Born in Hawera, South Taranaki, to parents who had immigrated from Sri Lanka, Dr Anu Anandaraja dreamed of one day planting her feet on the African continent.
Convinced that medicine was her ticket to get there, she embarked on a medical degree at the University of Auckland and upon graduating, headed to the United States' most prestigious medical school to train in paediatrics - New York's Mount Sinai.
Anu says in her more than a decade and a half in the system, she met "the best and the worst of people".
The tipping point came while she was director of Public Health, and in 2019, Anu and several colleagues filed a lawsuit against Mount Sinai alleging age, sex, and race discrimination.
It spurred hundreds of other healthcare professionals at Mount Sinai, and across the United States, to reveal similar experiences.
In 2020, Anu left the institution for good, but the lawsuit drags on, with Mount Sinai denying all allegations.

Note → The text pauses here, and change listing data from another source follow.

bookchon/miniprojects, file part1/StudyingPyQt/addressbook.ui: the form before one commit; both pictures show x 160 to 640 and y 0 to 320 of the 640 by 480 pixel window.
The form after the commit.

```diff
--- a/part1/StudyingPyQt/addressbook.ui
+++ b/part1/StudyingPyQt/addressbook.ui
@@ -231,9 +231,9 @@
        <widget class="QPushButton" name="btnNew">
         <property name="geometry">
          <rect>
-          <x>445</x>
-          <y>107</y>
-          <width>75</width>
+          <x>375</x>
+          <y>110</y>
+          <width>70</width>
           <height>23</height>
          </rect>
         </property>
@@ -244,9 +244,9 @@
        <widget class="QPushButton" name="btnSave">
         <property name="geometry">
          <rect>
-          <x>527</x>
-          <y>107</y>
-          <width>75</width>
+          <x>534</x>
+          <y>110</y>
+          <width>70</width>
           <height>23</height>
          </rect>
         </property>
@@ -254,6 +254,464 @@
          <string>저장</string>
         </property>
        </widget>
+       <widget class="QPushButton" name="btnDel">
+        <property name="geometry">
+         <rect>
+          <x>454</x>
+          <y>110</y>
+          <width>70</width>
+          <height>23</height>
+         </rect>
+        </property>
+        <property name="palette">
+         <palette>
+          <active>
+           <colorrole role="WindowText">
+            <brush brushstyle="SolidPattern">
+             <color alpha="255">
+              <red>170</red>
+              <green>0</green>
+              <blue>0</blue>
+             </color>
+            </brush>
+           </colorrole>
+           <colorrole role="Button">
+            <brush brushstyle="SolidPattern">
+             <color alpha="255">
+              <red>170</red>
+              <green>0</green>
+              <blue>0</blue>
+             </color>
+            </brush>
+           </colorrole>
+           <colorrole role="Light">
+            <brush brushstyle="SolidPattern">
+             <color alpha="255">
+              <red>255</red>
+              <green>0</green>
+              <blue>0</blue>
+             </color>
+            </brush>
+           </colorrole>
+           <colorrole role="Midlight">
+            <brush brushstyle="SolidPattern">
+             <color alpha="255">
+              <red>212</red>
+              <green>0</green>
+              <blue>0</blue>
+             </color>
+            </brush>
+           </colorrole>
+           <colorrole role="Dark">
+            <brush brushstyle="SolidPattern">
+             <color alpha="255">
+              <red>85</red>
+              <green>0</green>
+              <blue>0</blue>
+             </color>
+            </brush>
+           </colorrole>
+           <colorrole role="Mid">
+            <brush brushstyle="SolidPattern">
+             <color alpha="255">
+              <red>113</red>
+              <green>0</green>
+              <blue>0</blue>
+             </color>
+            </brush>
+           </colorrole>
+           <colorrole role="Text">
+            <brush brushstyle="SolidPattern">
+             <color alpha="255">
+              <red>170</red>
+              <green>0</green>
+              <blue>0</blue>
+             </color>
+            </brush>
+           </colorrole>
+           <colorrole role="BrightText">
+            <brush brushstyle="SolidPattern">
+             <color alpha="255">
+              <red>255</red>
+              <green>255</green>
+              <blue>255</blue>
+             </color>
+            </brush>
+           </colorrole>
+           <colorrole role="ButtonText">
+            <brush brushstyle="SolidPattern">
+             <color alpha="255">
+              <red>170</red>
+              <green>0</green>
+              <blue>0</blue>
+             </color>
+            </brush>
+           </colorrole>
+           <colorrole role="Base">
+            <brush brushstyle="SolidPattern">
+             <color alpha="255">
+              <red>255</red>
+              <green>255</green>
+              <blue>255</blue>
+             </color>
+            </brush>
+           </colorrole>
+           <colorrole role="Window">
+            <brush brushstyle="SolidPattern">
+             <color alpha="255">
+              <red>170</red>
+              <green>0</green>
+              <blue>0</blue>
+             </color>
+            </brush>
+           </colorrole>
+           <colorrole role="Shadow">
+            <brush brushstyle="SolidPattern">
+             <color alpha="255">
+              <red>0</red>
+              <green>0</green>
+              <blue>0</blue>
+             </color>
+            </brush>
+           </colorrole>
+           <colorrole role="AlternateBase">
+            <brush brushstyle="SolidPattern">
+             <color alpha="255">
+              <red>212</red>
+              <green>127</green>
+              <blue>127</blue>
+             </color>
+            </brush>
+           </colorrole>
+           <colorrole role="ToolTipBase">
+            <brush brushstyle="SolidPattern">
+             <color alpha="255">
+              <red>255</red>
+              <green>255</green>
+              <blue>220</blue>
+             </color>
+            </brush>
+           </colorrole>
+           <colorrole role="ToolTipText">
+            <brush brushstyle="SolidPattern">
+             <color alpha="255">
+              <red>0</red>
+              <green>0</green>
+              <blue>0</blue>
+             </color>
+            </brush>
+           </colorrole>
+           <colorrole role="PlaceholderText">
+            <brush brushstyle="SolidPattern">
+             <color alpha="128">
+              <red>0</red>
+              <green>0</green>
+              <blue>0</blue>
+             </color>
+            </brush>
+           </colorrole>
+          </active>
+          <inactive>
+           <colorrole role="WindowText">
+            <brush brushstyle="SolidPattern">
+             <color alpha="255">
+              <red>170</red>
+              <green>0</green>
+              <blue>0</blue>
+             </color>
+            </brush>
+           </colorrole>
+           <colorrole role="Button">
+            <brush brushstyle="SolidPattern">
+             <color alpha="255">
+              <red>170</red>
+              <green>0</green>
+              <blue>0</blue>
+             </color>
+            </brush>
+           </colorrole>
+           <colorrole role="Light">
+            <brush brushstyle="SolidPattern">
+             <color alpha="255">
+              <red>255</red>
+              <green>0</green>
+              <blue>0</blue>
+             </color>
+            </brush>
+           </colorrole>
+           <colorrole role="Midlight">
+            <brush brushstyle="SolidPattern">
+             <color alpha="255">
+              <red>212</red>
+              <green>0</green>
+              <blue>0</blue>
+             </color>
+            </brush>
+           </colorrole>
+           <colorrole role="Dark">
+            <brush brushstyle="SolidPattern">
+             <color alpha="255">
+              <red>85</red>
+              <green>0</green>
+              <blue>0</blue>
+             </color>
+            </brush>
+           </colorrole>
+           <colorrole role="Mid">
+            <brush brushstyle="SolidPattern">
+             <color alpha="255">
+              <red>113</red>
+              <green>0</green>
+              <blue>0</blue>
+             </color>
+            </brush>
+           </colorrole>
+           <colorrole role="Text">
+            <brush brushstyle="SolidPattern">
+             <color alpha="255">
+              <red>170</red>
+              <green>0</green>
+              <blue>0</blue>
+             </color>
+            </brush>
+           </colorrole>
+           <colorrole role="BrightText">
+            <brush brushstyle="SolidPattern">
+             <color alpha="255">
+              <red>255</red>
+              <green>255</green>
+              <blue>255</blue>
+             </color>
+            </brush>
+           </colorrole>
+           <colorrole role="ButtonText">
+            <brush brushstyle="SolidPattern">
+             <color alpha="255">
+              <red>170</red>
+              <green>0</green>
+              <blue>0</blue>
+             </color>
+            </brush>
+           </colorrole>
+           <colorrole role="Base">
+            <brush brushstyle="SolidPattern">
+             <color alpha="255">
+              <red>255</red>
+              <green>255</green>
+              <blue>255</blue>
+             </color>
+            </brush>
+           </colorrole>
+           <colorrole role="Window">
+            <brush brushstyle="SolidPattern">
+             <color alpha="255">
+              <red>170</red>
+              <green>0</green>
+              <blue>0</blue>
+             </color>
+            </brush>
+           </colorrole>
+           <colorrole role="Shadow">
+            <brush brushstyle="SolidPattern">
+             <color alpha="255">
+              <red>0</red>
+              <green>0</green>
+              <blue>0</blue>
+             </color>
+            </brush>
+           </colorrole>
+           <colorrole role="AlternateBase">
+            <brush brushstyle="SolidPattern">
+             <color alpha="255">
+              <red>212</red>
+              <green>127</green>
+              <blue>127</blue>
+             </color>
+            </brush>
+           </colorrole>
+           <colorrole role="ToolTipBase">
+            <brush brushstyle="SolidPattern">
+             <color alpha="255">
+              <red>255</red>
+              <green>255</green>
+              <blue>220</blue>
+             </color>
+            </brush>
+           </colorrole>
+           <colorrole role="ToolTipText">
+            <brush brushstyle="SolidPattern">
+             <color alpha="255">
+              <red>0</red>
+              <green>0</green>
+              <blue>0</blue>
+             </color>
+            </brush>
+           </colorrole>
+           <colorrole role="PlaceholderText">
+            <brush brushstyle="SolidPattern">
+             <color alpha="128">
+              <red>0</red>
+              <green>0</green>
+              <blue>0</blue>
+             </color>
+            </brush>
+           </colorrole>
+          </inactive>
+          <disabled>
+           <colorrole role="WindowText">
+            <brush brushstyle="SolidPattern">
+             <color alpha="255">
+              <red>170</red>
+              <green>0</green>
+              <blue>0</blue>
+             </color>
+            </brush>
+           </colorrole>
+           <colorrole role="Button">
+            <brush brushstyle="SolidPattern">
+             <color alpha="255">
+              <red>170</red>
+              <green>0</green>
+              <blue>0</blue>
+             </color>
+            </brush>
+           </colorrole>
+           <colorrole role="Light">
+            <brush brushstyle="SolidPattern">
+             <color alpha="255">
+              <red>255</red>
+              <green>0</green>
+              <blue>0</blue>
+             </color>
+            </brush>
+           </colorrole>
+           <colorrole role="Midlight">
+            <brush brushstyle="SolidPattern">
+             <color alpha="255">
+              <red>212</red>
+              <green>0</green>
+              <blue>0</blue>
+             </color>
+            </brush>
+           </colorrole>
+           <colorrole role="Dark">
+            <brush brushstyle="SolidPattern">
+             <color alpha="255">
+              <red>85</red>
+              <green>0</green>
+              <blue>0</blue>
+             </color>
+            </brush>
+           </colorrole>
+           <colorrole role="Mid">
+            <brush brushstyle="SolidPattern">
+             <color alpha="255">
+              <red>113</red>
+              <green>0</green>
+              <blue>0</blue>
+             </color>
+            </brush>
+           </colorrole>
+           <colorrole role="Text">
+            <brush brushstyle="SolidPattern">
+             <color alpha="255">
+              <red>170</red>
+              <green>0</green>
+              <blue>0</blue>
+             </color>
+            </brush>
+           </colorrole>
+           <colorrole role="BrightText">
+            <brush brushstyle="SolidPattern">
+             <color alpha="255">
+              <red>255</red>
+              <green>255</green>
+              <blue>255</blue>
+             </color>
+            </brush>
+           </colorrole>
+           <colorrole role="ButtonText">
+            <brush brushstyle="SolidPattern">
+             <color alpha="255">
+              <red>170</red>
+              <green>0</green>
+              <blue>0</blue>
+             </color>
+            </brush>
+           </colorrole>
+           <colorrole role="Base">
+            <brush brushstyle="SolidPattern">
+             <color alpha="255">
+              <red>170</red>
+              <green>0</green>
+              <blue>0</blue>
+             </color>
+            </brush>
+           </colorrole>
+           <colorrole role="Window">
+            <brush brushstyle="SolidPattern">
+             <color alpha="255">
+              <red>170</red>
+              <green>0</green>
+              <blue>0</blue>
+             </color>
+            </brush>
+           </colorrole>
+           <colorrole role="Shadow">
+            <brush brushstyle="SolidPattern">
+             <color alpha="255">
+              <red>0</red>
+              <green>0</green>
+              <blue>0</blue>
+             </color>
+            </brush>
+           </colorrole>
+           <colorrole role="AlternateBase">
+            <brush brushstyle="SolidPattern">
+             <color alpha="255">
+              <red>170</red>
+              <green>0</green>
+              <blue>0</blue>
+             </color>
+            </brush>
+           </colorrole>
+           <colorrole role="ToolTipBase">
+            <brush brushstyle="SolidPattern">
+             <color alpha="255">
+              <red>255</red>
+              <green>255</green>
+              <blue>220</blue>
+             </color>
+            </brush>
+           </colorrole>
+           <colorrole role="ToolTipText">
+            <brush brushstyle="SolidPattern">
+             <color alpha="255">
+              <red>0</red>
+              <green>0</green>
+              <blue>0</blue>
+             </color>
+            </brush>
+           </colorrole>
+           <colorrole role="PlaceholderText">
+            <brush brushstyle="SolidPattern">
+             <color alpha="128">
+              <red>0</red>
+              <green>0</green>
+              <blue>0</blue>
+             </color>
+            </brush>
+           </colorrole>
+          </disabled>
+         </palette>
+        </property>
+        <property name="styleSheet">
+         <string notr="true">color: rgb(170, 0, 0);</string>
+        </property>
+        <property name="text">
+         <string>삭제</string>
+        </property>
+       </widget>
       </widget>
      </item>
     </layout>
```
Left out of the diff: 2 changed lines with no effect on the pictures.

Meanwhile Anu, this year's Kea World Class New Zealand Award winner, is dedicating her time to Women Together Global - the organisation she founded seven years ago to help empower women and girls to achieve economic independence - and had just returned from a trip to Malawi when she spoke to Kathryn.